Advocating for inclusivity
During my semester abroad, I was still able to participate in activities and events alongside my peers, such as group field trips and cultural events (i.e., Flamenco and cooking classes), in addition to traveling by myself to several cities in Spain. It felt empowering and encouraging that I was able to participate in the same opportunities alongside my peers, as I did not have to feel any different or disconnected from the activities and experiences other students were engaging in. Although having a chronic condition presented its challenges at times, including random flare-ups, physical pain, and stress, I was still able to experience my program to its fullest degree, and accomplished everything I had sought out to do. Though my day-to-day struggle might have looked different than my peers’ on the program, I adapted to living in a foreign country with a chronic illness and I take pride that I was able to not let my condition hinder me from fully experiencing my study abroad semester.
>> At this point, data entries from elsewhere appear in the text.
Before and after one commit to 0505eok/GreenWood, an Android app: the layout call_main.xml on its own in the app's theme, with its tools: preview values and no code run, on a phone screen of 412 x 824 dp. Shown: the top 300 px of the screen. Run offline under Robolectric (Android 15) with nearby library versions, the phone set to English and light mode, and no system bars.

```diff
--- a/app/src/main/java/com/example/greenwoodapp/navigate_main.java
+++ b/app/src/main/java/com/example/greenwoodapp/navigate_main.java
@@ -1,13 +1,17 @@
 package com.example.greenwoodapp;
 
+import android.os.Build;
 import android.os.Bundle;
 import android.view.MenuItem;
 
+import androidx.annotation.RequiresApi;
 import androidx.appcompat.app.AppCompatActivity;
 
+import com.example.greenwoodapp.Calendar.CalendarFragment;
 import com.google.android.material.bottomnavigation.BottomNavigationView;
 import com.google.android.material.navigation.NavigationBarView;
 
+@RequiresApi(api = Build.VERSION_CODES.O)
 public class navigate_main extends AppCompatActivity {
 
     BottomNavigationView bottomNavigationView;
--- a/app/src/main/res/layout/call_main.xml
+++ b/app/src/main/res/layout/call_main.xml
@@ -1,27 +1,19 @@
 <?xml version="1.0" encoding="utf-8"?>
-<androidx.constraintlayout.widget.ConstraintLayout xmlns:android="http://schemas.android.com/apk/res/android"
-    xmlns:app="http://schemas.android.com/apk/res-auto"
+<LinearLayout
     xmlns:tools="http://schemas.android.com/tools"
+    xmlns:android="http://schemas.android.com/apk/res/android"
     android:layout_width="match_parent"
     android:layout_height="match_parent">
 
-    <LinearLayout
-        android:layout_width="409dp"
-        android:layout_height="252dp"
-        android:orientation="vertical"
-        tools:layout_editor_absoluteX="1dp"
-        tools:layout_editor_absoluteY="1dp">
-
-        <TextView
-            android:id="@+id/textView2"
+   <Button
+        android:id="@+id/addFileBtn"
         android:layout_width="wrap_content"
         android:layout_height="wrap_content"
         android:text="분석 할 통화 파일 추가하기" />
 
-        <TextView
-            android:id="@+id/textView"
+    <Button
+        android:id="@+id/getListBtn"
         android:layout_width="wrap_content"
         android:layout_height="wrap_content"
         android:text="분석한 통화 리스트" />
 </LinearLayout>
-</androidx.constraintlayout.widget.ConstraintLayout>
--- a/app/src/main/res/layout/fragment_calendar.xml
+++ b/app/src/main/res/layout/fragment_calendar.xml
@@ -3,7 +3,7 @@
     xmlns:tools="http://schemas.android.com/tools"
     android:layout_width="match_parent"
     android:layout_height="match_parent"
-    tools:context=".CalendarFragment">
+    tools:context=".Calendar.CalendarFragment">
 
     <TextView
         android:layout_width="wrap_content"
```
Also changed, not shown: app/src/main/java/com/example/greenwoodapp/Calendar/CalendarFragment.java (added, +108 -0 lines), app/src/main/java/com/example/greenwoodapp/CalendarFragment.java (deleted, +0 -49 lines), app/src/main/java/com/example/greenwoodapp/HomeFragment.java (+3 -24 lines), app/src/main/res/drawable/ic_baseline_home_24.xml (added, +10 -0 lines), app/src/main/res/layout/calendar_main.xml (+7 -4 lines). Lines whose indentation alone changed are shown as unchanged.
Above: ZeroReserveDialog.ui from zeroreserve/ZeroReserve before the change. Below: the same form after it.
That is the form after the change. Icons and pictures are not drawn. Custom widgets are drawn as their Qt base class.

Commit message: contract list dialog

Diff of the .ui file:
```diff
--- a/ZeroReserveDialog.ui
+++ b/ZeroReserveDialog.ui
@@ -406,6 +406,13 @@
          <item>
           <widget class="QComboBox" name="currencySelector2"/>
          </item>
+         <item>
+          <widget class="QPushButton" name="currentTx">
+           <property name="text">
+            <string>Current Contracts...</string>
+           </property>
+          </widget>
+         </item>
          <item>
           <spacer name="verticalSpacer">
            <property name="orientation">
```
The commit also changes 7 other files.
I’m proud that I was able to navigate the local public transportation system to get to my infusion appointments at the hospital, and even had to converse with the Spanish doctor and tell him about my medical history all in Spanish! These experiences taught me the valuable lesson of becoming an advocate for myself; my situation was difficult at times, but I learned to speak up and rely on myself to make sure that my health needs were being adequately understood and met.
Brie during one of her solo trips in Barcelona, Spain at Park Güel.
Studying abroad with a medical condition was not as ostracizing or alienating as I initially thought it would be, as I was greeted with an immense amount of support and guidance to help ensure I felt safe, comfortable, and accommodated during my program. I encourage any prospective study abroad student who may have a pre-existing medical condition to research what types of resources are available to you during your program abroad. Inter-cultural exchange programs are life-changing and character-building experiences that everyone deserves the right to encounter. It’s incredibly critical that all students have access to accommodations and support while abroad to best fit their medical needs, thus, making study abroad experiences equitable and accessible for all is of utmost importance. Whether that means having wheel-chair accessible housing and transportation available for students, hospitals and infusion centers students can easily access, private and convenient bathrooms available onsite, or simply kind and empathic student support staff who truly care about the well-being and health of their students, accessibility for students with disabilities can be seen in a multitude of ways. It’s truly imperative for international exchange programs to be inclusive and considerate to all types of students who wish to embark on study abroad experiences, as we all deserve the opportunity to be impacted by the world.